Ezzi Deen believed in his heart this is exactly how it would play out. He believed this even though his grandparents and aunts and uncles and cousins had given up hope that their son and brother would ever return to Yemen.

So, Ezzi Deen wept, dropped to his knees and screamed when his uncle, Muhammed, broke the news on the 11th anniversary of the 9/11 attacks that the tragedy had claimed his father as its latest victim.

No, Adnan Farhan Abdul Latif wasn't a passenger on the airplanes that plowed into the twin towers or the Pentagon. Nor was he among the thousands of people on the ground who perished that day.

He was just a man, one of hundreds - thousands perhaps - who was in the wrong place at the wrong time after the tragic events unfolded.

It was not a good time to be a Muslim.

"He was the favorite of all my sons," said Farhan Abdul Latif during a telephone interview with Truthout from his home in Yemen. Adnan was his first-born, a treasured member of a large and loving family.

Before the Arabic interpreter translated Farhan's words into English, his voice had already conveyed the sentiment: Grief is an international language understood by all.

"He never created any problems," Farhan said of Adnan, his voice loud and filled with emotion. "Everybody loved him. He had very good manners. After the accident, his manner and conduct changed a little bit. But not much."

Adnan was a teenager in 1994, when the car he was traveling in flipped over and changed his life forever. He emerged from the wreck with a fractured skull, a punctured eardrum, a hemorrhage above one eye and a legacy of blinding headaches and neurological problems.

Adnan traveled to Jordan for medical treatment, paid for by the Yemini government because his family could not afford it. His hearing and sight impaired, his body wracked with unrelenting pain, Adnan was declared disabled by his government and encouraged to seek further treatment through charitable organizations in other countries.

He spent the next seven years obsessively searching for affordable medical care, his father said. "I have his medical papers that proves this."

When he wasn't helping his father at the family's home goods store, Adnan would visit mosques, clinics and charities in search of medical treatment that was largely unavailable in Yemen. Finally someone at a hospital directed him to Pakistan - that was where he could find reliable, free health care, the man told him.
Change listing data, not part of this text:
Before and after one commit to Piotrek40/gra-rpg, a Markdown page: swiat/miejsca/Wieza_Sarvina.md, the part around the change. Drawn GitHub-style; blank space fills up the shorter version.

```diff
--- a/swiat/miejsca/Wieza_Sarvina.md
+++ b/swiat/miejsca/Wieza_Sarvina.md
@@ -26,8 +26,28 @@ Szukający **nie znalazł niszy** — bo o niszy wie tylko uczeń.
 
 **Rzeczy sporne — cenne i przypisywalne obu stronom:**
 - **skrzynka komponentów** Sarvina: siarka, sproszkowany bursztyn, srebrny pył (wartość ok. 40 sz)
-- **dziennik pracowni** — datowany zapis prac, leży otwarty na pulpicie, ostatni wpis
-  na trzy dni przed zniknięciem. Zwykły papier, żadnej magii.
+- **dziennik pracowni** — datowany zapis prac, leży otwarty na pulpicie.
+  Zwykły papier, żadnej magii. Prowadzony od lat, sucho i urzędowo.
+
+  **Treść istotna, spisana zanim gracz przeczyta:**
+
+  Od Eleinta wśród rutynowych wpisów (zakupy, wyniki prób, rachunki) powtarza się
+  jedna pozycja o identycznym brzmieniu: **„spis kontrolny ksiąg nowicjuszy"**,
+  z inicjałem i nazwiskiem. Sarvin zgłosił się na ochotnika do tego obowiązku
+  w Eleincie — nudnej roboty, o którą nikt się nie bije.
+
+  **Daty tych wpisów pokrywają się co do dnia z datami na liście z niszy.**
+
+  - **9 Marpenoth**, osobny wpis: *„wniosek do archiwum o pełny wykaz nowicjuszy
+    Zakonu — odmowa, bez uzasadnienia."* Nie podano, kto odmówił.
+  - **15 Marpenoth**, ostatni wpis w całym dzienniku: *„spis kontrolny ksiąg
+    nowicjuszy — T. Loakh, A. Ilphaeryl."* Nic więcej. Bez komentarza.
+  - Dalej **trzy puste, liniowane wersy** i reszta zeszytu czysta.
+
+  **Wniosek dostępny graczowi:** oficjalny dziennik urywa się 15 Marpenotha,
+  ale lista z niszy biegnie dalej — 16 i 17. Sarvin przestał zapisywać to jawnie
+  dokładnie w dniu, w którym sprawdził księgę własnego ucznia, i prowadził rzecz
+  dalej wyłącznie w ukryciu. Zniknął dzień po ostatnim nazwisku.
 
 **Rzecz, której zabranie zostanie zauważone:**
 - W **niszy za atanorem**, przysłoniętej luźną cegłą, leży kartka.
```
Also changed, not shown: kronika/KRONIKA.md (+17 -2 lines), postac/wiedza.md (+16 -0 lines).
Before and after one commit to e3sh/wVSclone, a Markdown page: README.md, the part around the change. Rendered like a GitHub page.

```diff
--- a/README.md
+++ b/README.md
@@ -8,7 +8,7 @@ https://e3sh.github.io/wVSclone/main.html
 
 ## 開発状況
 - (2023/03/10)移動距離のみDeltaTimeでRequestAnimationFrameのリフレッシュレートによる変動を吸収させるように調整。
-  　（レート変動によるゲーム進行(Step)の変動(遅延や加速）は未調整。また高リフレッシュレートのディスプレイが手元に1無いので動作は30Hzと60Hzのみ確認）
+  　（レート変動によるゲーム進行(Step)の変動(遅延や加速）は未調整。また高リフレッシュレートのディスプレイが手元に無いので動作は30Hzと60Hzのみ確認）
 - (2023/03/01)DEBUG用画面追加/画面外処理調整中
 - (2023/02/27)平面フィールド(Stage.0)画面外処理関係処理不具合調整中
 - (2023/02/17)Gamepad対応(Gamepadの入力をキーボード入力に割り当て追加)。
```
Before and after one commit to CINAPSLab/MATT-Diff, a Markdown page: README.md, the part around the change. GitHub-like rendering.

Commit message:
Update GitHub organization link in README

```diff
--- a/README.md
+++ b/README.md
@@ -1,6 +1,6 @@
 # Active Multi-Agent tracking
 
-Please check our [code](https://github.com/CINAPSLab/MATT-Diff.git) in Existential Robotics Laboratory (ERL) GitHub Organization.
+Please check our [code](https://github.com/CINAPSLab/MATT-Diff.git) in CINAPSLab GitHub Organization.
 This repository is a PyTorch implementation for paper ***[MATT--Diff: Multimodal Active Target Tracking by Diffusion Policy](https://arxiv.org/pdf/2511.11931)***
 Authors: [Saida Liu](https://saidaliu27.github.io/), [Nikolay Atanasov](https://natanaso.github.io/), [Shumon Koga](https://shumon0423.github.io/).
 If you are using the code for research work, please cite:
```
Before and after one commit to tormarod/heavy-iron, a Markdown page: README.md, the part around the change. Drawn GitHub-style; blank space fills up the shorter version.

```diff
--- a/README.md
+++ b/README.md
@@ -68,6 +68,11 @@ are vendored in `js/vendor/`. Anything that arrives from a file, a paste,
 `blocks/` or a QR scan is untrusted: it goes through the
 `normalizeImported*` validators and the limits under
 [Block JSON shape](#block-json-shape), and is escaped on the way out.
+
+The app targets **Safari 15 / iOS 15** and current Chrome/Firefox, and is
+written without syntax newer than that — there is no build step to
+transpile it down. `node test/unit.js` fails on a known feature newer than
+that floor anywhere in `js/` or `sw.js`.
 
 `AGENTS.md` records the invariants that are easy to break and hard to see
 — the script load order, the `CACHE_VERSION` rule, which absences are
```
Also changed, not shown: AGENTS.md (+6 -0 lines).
And so, in August 2001 - a month before terrorists turned commercial jetliners into guided missiles - Adnan gathered his medical records and left home for what would be the last time. He promised his wife and 3-year-old Ezzi Deen that he would soon return as a new man.